- **STORED DATA**
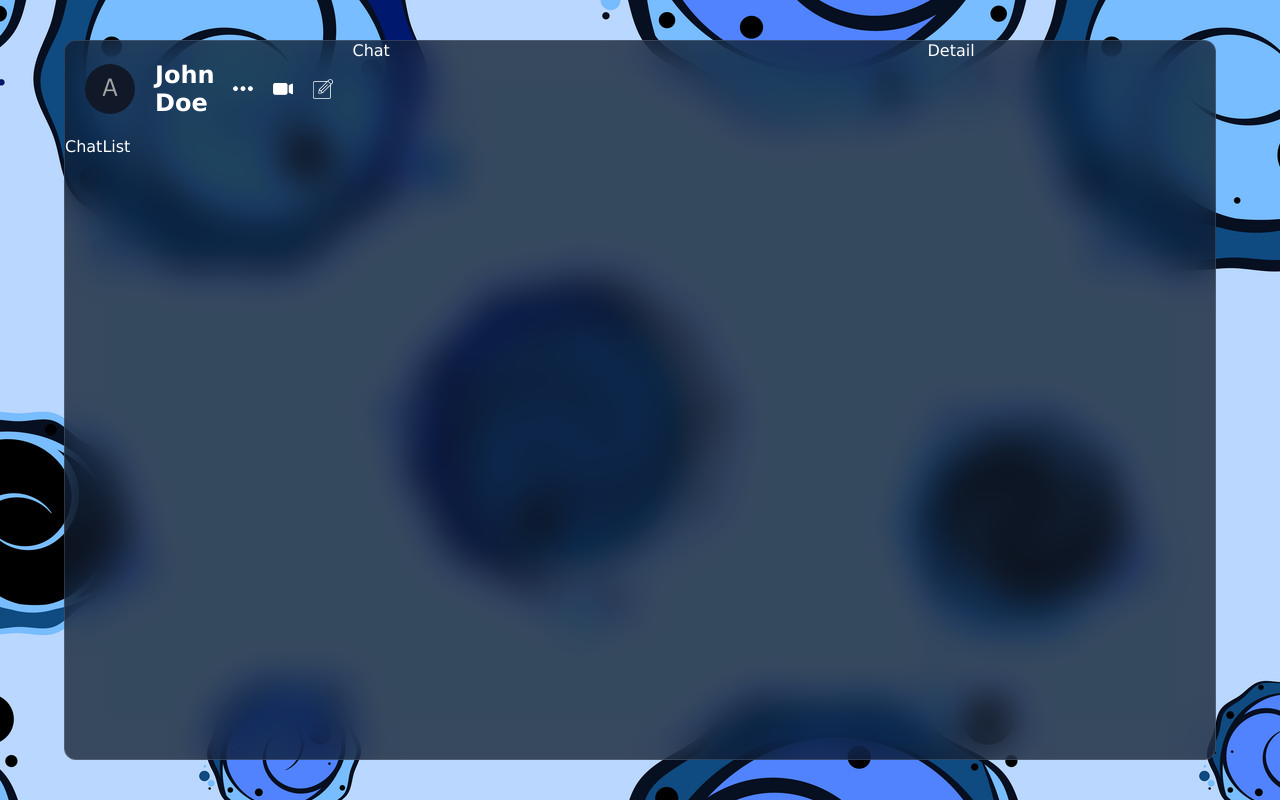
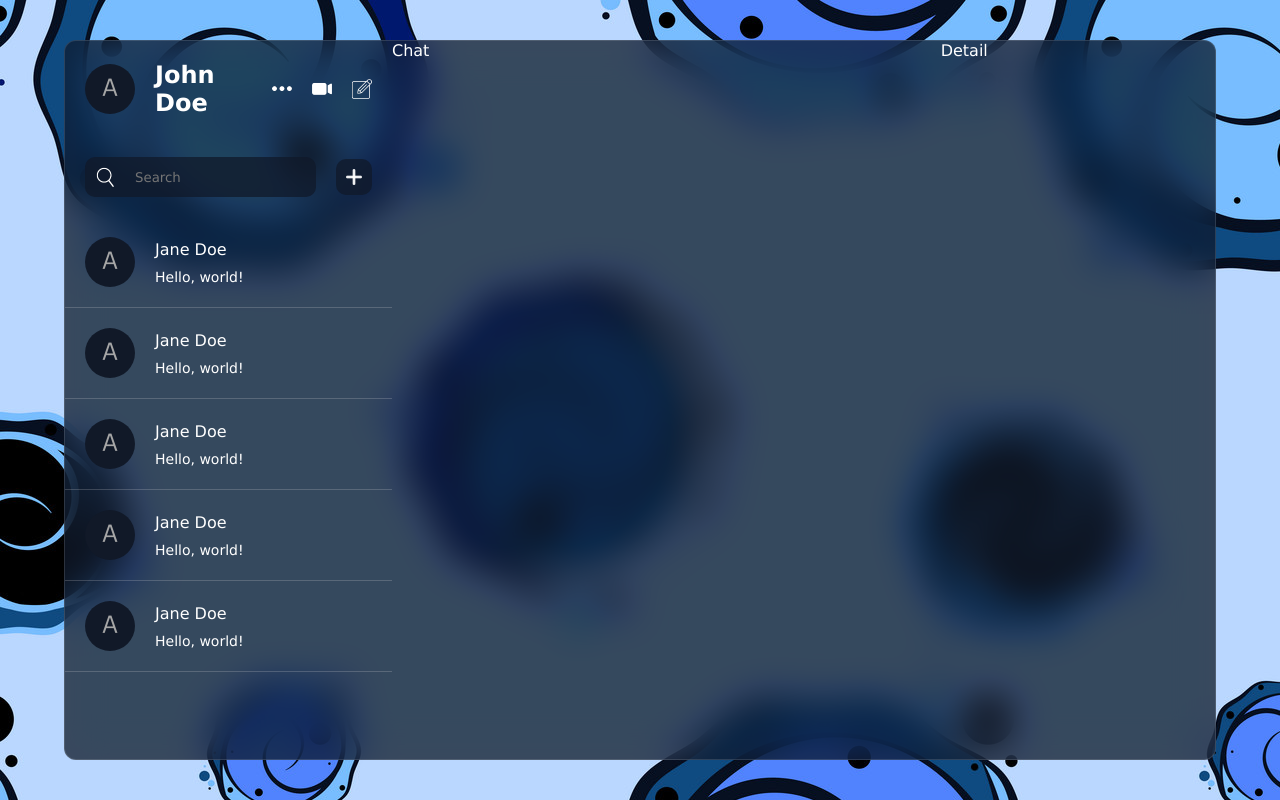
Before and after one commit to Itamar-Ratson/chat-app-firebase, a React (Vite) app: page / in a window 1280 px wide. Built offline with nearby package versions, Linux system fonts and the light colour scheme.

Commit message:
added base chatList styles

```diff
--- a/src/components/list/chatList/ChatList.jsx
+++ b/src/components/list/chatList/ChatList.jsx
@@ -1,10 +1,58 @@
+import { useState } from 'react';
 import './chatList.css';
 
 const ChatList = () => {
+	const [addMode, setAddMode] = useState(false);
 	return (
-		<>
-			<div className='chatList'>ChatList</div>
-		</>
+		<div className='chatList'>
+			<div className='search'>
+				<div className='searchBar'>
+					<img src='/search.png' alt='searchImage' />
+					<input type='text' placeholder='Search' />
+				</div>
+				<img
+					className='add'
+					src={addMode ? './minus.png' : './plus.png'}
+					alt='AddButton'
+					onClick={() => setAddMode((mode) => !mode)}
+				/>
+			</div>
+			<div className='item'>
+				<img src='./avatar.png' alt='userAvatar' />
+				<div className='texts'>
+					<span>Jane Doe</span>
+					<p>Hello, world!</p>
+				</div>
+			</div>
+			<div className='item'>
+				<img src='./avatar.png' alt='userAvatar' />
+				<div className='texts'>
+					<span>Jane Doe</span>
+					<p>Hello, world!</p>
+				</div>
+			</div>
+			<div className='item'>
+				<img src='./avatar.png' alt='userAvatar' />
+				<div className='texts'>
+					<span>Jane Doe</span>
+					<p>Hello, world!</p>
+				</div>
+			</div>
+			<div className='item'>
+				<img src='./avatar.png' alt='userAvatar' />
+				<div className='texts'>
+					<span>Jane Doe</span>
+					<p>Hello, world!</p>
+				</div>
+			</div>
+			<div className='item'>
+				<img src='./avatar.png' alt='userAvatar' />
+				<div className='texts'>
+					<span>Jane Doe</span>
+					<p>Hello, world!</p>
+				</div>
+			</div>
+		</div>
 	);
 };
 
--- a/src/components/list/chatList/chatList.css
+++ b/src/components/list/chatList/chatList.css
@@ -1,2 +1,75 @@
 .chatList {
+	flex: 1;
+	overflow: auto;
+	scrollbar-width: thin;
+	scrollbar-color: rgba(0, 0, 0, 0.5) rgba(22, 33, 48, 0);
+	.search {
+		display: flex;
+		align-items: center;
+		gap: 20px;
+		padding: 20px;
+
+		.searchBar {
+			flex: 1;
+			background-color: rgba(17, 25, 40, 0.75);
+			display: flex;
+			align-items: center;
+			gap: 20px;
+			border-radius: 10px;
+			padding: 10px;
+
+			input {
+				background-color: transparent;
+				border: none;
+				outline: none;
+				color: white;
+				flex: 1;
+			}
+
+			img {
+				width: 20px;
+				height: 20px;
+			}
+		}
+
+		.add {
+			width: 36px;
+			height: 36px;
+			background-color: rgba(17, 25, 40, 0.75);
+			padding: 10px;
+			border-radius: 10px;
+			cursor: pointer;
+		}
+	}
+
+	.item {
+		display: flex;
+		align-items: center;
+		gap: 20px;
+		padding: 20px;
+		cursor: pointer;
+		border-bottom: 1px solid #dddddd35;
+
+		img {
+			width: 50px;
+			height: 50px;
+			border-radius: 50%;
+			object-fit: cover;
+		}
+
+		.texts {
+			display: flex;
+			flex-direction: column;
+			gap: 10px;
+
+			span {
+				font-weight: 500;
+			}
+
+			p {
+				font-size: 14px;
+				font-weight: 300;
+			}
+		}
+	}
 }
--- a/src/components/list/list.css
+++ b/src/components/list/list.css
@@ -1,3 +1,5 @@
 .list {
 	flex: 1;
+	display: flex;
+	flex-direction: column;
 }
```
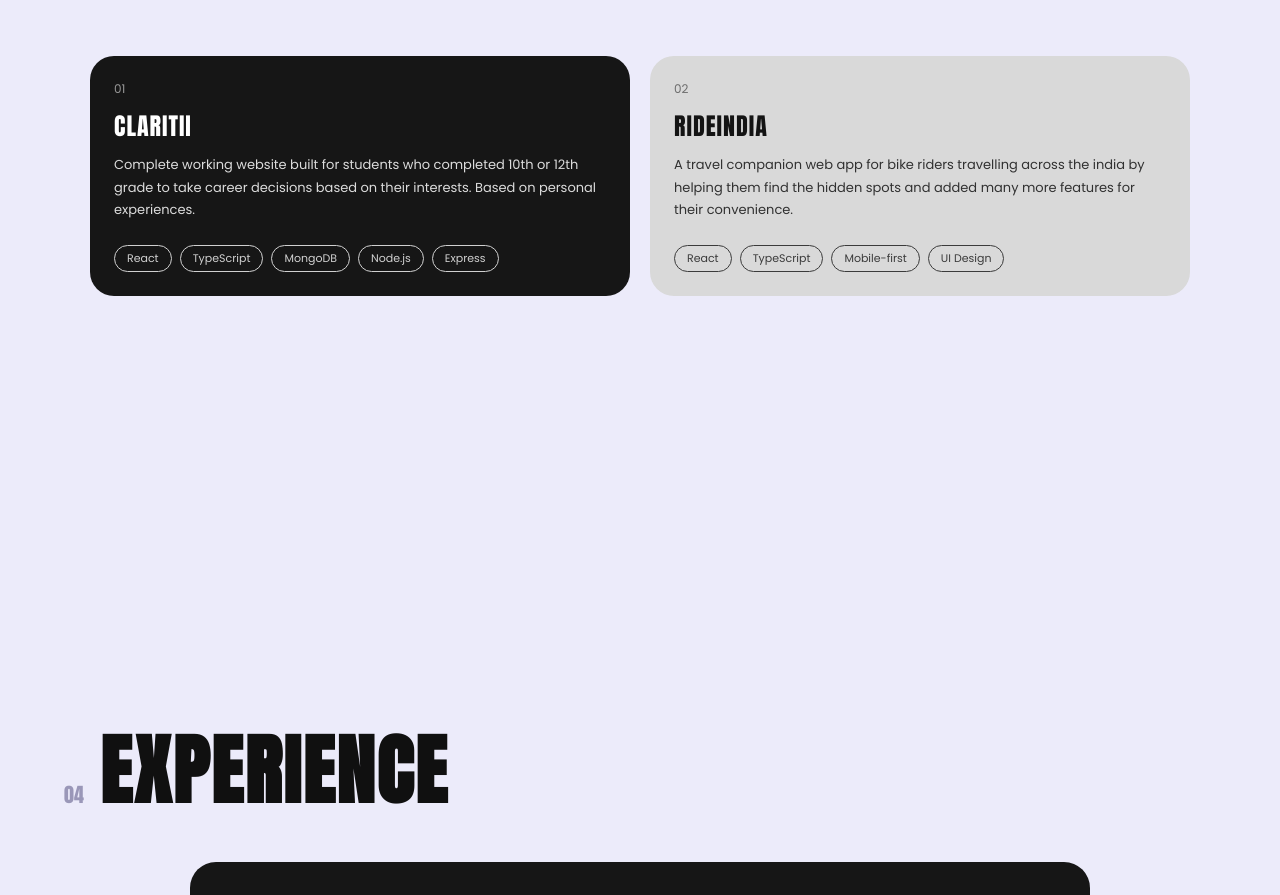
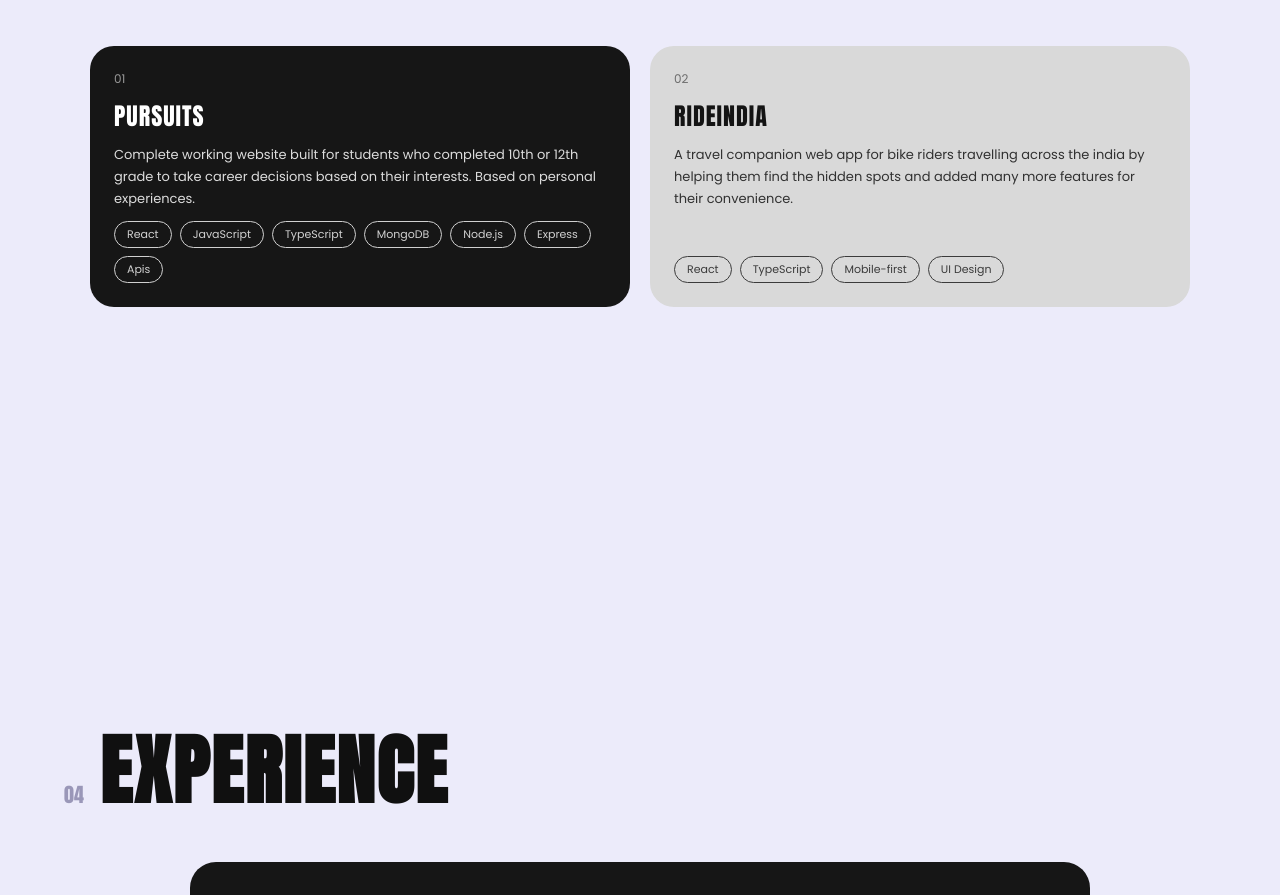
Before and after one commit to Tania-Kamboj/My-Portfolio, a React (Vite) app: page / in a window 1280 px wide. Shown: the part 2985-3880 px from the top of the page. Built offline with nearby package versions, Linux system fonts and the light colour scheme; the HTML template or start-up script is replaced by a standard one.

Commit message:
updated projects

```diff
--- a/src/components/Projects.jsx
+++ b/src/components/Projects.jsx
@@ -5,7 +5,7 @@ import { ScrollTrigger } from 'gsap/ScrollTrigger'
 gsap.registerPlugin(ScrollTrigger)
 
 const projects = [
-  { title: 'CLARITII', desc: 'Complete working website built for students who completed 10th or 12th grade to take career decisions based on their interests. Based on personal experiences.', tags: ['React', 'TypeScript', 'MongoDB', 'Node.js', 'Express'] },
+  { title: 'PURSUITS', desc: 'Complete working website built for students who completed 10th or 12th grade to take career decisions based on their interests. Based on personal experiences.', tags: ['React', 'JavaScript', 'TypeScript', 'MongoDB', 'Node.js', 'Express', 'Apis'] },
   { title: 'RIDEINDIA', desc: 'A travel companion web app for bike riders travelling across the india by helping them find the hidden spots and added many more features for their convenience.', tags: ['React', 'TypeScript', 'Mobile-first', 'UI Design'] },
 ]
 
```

- **GOAL OF THE EXERCISE**
Pictures stay out; everything else in the listing above gets restated word for word.

- **EXERCISE OUTPUT**
Before and after one commit to Itamar-Ratson/chat-app-firebase, a React (Vite) app: page / in a window 1280 px wide. Built offline with nearby package versions, Linux system fonts and the light colour scheme.

Commit message:
added base chatList styles

```diff
--- a/src/components/list/chatList/ChatList.jsx
+++ b/src/components/list/chatList/ChatList.jsx
@@ -1,10 +1,58 @@
+import { useState } from 'react';
 import './chatList.css';
 
 const ChatList = () => {
+	const [addMode, setAddMode] = useState(false);
 	return (
-		<>
-			<div className='chatList'>ChatList</div>
-		</>
+		<div className='chatList'>
+			<div className='search'>
+				<div className='searchBar'>
+					<img src='/search.png' alt='searchImage' />
+					<input type='text' placeholder='Search' />
+				</div>
+				<img
+					className='add'
+					src={addMode ? './minus.png' : './plus.png'}
+					alt='AddButton'
+					onClick={() => setAddMode((mode) => !mode)}
+				/>
+			</div>
+			<div className='item'>
+				<img src='./avatar.png' alt='userAvatar' />
+				<div className='texts'>
+					<span>Jane Doe</span>
+					<p>Hello, world!</p>
+				</div>
+			</div>
+			<div className='item'>
+				<img src='./avatar.png' alt='userAvatar' />
+				<div className='texts'>
+					<span>Jane Doe</span>
+					<p>Hello, world!</p>
+				</div>
+			</div>
+			<div className='item'>
+				<img src='./avatar.png' alt='userAvatar' />
+				<div className='texts'>
+					<span>Jane Doe</span>
+					<p>Hello, world!</p>
+				</div>
+			</div>
+			<div className='item'>
+				<img src='./avatar.png' alt='userAvatar' />
+				<div className='texts'>
+					<span>Jane Doe</span>
+					<p>Hello, world!</p>
+				</div>
+			</div>
+			<div className='item'>
+				<img src='./avatar.png' alt='userAvatar' />
+				<div className='texts'>
+					<span>Jane Doe</span>
+					<p>Hello, world!</p>
+				</div>
+			</div>
+		</div>
 	);
 };
 
--- a/src/components/list/chatList/chatList.css
+++ b/src/components/list/chatList/chatList.css
@@ -1,2 +1,75 @@
 .chatList {
+	flex: 1;
+	overflow: auto;
+	scrollbar-width: thin;
+	scrollbar-color: rgba(0, 0, 0, 0.5) rgba(22, 33, 48, 0);
+	.search {
+		display: flex;
+		align-items: center;
+		gap: 20px;
+		padding: 20px;
+
+		.searchBar {
+			flex: 1;
+			background-color: rgba(17, 25, 40, 0.75);
+			display: flex;
+			align-items: center;
+			gap: 20px;
+			border-radius: 10px;
+			padding: 10px;
+
+			input {
+				background-color: transparent;
+				border: none;
+				outline: none;
+				color: white;
+				flex: 1;
+			}
+
+			img {
+				width: 20px;
+				height: 20px;
+			}
+		}
+
+		.add {
+			width: 36px;
+			height: 36px;
+			background-color: rgba(17, 25, 40, 0.75);
+			padding: 10px;
+			border-radius: 10px;
+			cursor: pointer;
+		}
+	}
+
+	.item {
+		display: flex;
+		align-items: center;
+		gap: 20px;
+		padding: 20px;
+		cursor: pointer;
+		border-bottom: 1px solid #dddddd35;
+
+		img {
+			width: 50px;
+			height: 50px;
+			border-radius: 50%;
+			object-fit: cover;
+		}
+
+		.texts {
+			display: flex;
+			flex-direction: column;
+			gap: 10px;
+
+			span {
+				font-weight: 500;
+			}
+
+			p {
+				font-size: 14px;
+				font-weight: 300;
+			}
+		}
+	}
 }
--- a/src/components/list/list.css
+++ b/src/components/list/list.css
@@ -1,3 +1,5 @@
 .list {
 	flex: 1;
+	display: flex;
+	flex-direction: column;
 }
```
Before and after one commit to Tania-Kamboj/My-Portfolio, a React (Vite) app: page / in a window 1280 px wide. Shown: the part 2985-3880 px from the top of the page. Built offline with nearby package versions, Linux system fonts and the light colour scheme; the HTML template or start-up script is replaced by a standard one.

Commit message:
updated projects

```diff
--- a/src/components/Projects.jsx
+++ b/src/components/Projects.jsx
@@ -5,7 +5,7 @@ import { ScrollTrigger } from 'gsap/ScrollTrigger'
 gsap.registerPlugin(ScrollTrigger)
 
 const projects = [
-  { title: 'CLARITII', desc: 'Complete working website built for students who completed 10th or 12th grade to take career decisions based on their interests. Based on personal experiences.', tags: ['React', 'TypeScript', 'MongoDB', 'Node.js', 'Express'] },
+  { title: 'PURSUITS', desc: 'Complete working website built for students who completed 10th or 12th grade to take career decisions based on their interests. Based on personal experiences.', tags: ['React', 'JavaScript', 'TypeScript', 'MongoDB', 'Node.js', 'Express', 'Apis'] },
   { title: 'RIDEINDIA', desc: 'A travel companion web app for bike riders travelling across the india by helping them find the hidden spots and added many more features for their convenience.', tags: ['React', 'TypeScript', 'Mobile-first', 'UI Design'] },
 ]
 
```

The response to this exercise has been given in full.